▶ **What is required**
From the first line to the last, reproduce the records exactly.

▶ **Data items**
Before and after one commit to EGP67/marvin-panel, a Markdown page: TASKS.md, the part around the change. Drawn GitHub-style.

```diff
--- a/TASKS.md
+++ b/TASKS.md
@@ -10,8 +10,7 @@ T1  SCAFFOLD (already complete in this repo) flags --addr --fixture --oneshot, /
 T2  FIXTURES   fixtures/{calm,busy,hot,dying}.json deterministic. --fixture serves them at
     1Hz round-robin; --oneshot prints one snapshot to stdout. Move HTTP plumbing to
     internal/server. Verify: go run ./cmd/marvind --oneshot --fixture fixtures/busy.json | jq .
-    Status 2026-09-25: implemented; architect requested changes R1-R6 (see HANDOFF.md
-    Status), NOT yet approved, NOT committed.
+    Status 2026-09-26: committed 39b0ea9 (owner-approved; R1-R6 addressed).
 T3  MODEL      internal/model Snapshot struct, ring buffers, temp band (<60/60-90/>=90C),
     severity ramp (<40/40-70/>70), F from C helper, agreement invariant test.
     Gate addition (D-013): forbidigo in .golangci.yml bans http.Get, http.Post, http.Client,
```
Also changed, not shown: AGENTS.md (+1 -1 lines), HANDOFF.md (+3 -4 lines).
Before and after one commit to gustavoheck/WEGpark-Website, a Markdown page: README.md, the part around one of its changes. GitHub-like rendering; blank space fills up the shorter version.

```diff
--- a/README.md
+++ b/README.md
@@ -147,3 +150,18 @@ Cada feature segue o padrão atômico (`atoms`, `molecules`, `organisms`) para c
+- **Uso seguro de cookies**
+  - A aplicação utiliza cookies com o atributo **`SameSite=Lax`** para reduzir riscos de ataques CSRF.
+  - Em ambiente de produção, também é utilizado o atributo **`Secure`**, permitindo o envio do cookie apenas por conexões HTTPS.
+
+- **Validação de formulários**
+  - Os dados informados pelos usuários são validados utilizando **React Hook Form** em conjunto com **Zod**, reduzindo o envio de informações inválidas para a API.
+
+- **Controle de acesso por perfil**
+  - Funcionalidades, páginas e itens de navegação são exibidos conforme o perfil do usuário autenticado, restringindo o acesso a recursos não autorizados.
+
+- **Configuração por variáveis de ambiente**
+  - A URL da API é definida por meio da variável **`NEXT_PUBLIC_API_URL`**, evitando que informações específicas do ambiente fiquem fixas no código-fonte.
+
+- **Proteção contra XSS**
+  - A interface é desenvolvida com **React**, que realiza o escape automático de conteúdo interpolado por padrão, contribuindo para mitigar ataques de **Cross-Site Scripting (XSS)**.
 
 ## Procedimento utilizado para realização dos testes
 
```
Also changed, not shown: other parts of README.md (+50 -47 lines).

▶ **Task response**
Before and after one commit to EGP67/marvin-panel, a Markdown page: TASKS.md, the part around the change. Drawn GitHub-style.

```diff
--- a/TASKS.md
+++ b/TASKS.md
@@ -10,8 +10,7 @@ T1  SCAFFOLD (already complete in this repo) flags --addr --fixture --oneshot, /
 T2  FIXTURES   fixtures/{calm,busy,hot,dying}.json deterministic. --fixture serves them at
     1Hz round-robin; --oneshot prints one snapshot to stdout. Move HTTP plumbing to
     internal/server. Verify: go run ./cmd/marvind --oneshot --fixture fixtures/busy.json | jq .
-    Status 2026-09-25: implemented; architect requested changes R1-R6 (see HANDOFF.md
-    Status), NOT yet approved, NOT committed.
+    Status 2026-09-26: committed 39b0ea9 (owner-approved; R1-R6 addressed).
 T3  MODEL      internal/model Snapshot struct, ring buffers, temp band (<60/60-90/>=90C),
     severity ramp (<40/40-70/>70), F from C helper, agreement invariant test.
     Gate addition (D-013): forbidigo in .golangci.yml bans http.Get, http.Post, http.Client,
```
Also changed, not shown: AGENTS.md (+1 -1 lines), HANDOFF.md (+3 -4 lines).
Before and after one commit to gustavoheck/WEGpark-Website, a Markdown page: README.md, the part around one of its changes. GitHub-like rendering; blank space fills up the shorter version.

```diff
--- a/README.md
+++ b/README.md
@@ -147,3 +150,18 @@ Cada feature segue o padrão atômico (`atoms`, `molecules`, `organisms`) para c
+- **Uso seguro de cookies**
+  - A aplicação utiliza cookies com o atributo **`SameSite=Lax`** para reduzir riscos de ataques CSRF.
+  - Em ambiente de produção, também é utilizado o atributo **`Secure`**, permitindo o envio do cookie apenas por conexões HTTPS.
+
+- **Validação de formulários**
+  - Os dados informados pelos usuários são validados utilizando **React Hook Form** em conjunto com **Zod**, reduzindo o envio de informações inválidas para a API.
+
+- **Controle de acesso por perfil**
+  - Funcionalidades, páginas e itens de navegação são exibidos conforme o perfil do usuário autenticado, restringindo o acesso a recursos não autorizados.
+
+- **Configuração por variáveis de ambiente**
+  - A URL da API é definida por meio da variável **`NEXT_PUBLIC_API_URL`**, evitando que informações específicas do ambiente fiquem fixas no código-fonte.
+
+- **Proteção contra XSS**
+  - A interface é desenvolvida com **React**, que realiza o escape automático de conteúdo interpolado por padrão, contribuindo para mitigar ataques de **Cross-Site Scripting (XSS)**.
 
 ## Procedimento utilizado para realização dos testes
 
```
Also changed, not shown: other parts of README.md (+50 -47 lines).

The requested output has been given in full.